(Change listing data)
•••••
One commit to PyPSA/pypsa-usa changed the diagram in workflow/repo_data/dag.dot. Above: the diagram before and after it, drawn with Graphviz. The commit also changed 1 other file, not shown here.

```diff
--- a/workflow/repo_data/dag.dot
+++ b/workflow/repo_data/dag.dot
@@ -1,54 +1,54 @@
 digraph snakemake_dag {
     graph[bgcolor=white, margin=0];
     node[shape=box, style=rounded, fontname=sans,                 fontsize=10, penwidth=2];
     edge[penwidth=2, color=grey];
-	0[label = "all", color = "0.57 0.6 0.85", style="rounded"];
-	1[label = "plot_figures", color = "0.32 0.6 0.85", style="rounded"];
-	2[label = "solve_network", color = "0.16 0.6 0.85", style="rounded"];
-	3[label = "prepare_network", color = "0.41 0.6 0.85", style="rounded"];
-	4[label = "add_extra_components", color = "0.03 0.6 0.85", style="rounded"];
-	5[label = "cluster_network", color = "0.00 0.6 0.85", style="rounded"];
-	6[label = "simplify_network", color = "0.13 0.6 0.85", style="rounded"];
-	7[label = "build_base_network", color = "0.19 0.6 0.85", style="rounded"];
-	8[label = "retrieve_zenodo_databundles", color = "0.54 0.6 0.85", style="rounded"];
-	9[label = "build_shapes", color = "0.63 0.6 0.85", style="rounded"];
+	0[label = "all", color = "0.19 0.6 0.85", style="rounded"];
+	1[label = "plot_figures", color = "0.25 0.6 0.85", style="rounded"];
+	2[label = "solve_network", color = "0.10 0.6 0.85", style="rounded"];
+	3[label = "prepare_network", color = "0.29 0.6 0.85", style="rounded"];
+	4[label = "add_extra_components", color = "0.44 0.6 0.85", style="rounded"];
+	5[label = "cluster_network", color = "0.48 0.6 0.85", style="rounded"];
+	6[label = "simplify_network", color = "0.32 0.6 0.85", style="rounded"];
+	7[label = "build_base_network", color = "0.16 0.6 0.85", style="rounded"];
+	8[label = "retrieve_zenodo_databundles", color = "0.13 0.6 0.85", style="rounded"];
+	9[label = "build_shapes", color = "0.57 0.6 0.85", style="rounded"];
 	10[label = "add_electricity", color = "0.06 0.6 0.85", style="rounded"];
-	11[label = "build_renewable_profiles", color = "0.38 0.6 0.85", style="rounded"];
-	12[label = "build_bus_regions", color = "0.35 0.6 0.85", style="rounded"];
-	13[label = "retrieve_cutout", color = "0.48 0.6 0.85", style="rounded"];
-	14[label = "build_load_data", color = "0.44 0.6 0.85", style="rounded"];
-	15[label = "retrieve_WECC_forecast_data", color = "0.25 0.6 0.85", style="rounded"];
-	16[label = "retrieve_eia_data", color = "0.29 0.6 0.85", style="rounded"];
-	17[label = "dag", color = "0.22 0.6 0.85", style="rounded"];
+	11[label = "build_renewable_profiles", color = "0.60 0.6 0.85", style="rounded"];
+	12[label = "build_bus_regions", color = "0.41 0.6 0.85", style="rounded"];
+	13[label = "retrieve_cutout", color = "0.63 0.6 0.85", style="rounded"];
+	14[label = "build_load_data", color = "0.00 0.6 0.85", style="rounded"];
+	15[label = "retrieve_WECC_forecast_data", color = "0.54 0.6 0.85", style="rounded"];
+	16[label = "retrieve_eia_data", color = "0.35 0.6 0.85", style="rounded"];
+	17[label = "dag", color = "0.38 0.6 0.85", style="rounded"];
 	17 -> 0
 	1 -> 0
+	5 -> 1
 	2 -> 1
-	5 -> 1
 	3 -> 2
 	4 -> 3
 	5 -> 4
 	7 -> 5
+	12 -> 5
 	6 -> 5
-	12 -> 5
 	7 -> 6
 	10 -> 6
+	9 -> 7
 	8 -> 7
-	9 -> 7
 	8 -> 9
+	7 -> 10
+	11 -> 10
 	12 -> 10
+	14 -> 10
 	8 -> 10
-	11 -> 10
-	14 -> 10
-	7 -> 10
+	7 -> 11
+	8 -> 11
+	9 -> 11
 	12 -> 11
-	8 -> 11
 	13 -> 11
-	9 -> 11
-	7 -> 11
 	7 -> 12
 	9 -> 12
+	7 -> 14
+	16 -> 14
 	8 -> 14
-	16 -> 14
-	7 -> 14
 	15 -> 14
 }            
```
•••••
Leaving no line out, return the data above verbatim.

§ Result for this task:
One commit to PyPSA/pypsa-usa changed the diagram in workflow/repo_data/dag.dot. Above: the diagram before and after it, drawn with Graphviz. The commit also changed 1 other file, not shown here.

```diff
--- a/workflow/repo_data/dag.dot
+++ b/workflow/repo_data/dag.dot
@@ -1,54 +1,54 @@
 digraph snakemake_dag {
     graph[bgcolor=white, margin=0];
     node[shape=box, style=rounded, fontname=sans,                 fontsize=10, penwidth=2];
     edge[penwidth=2, color=grey];
-	0[label = "all", color = "0.57 0.6 0.85", style="rounded"];
-	1[label = "plot_figures", color = "0.32 0.6 0.85", style="rounded"];
-	2[label = "solve_network", color = "0.16 0.6 0.85", style="rounded"];
-	3[label = "prepare_network", color = "0.41 0.6 0.85", style="rounded"];
-	4[label = "add_extra_components", color = "0.03 0.6 0.85", style="rounded"];
-	5[label = "cluster_network", color = "0.00 0.6 0.85", style="rounded"];
-	6[label = "simplify_network", color = "0.13 0.6 0.85", style="rounded"];
-	7[label = "build_base_network", color = "0.19 0.6 0.85", style="rounded"];
-	8[label = "retrieve_zenodo_databundles", color = "0.54 0.6 0.85", style="rounded"];
-	9[label = "build_shapes", color = "0.63 0.6 0.85", style="rounded"];
+	0[label = "all", color = "0.19 0.6 0.85", style="rounded"];
+	1[label = "plot_figures", color = "0.25 0.6 0.85", style="rounded"];
+	2[label = "solve_network", color = "0.10 0.6 0.85", style="rounded"];
+	3[label = "prepare_network", color = "0.29 0.6 0.85", style="rounded"];
+	4[label = "add_extra_components", color = "0.44 0.6 0.85", style="rounded"];
+	5[label = "cluster_network", color = "0.48 0.6 0.85", style="rounded"];
+	6[label = "simplify_network", color = "0.32 0.6 0.85", style="rounded"];
+	7[label = "build_base_network", color = "0.16 0.6 0.85", style="rounded"];
+	8[label = "retrieve_zenodo_databundles", color = "0.13 0.6 0.85", style="rounded"];
+	9[label = "build_shapes", color = "0.57 0.6 0.85", style="rounded"];
 	10[label = "add_electricity", color = "0.06 0.6 0.85", style="rounded"];
-	11[label = "build_renewable_profiles", color = "0.38 0.6 0.85", style="rounded"];
-	12[label = "build_bus_regions", color = "0.35 0.6 0.85", style="rounded"];
-	13[label = "retrieve_cutout", color = "0.48 0.6 0.85", style="rounded"];
-	14[label = "build_load_data", color = "0.44 0.6 0.85", style="rounded"];
-	15[label = "retrieve_WECC_forecast_data", color = "0.25 0.6 0.85", style="rounded"];
-	16[label = "retrieve_eia_data", color = "0.29 0.6 0.85", style="rounded"];
-	17[label = "dag", color = "0.22 0.6 0.85", style="rounded"];
+	11[label = "build_renewable_profiles", color = "0.60 0.6 0.85", style="rounded"];
+	12[label = "build_bus_regions", color = "0.41 0.6 0.85", style="rounded"];
+	13[label = "retrieve_cutout", color = "0.63 0.6 0.85", style="rounded"];
+	14[label = "build_load_data", color = "0.00 0.6 0.85", style="rounded"];
+	15[label = "retrieve_WECC_forecast_data", color = "0.54 0.6 0.85", style="rounded"];
+	16[label = "retrieve_eia_data", color = "0.35 0.6 0.85", style="rounded"];
+	17[label = "dag", color = "0.38 0.6 0.85", style="rounded"];
 	17 -> 0
 	1 -> 0
+	5 -> 1
 	2 -> 1
-	5 -> 1
 	3 -> 2
 	4 -> 3
 	5 -> 4
 	7 -> 5
+	12 -> 5
 	6 -> 5
-	12 -> 5
 	7 -> 6
 	10 -> 6
+	9 -> 7
 	8 -> 7
-	9 -> 7
 	8 -> 9
+	7 -> 10
+	11 -> 10
 	12 -> 10
+	14 -> 10
 	8 -> 10
-	11 -> 10
-	14 -> 10
-	7 -> 10
+	7 -> 11
+	8 -> 11
+	9 -> 11
 	12 -> 11
-	8 -> 11
 	13 -> 11
-	9 -> 11
-	7 -> 11
 	7 -> 12
 	9 -> 12
+	7 -> 14
+	16 -> 14
 	8 -> 14
-	16 -> 14
-	7 -> 14
 	15 -> 14
 }            
```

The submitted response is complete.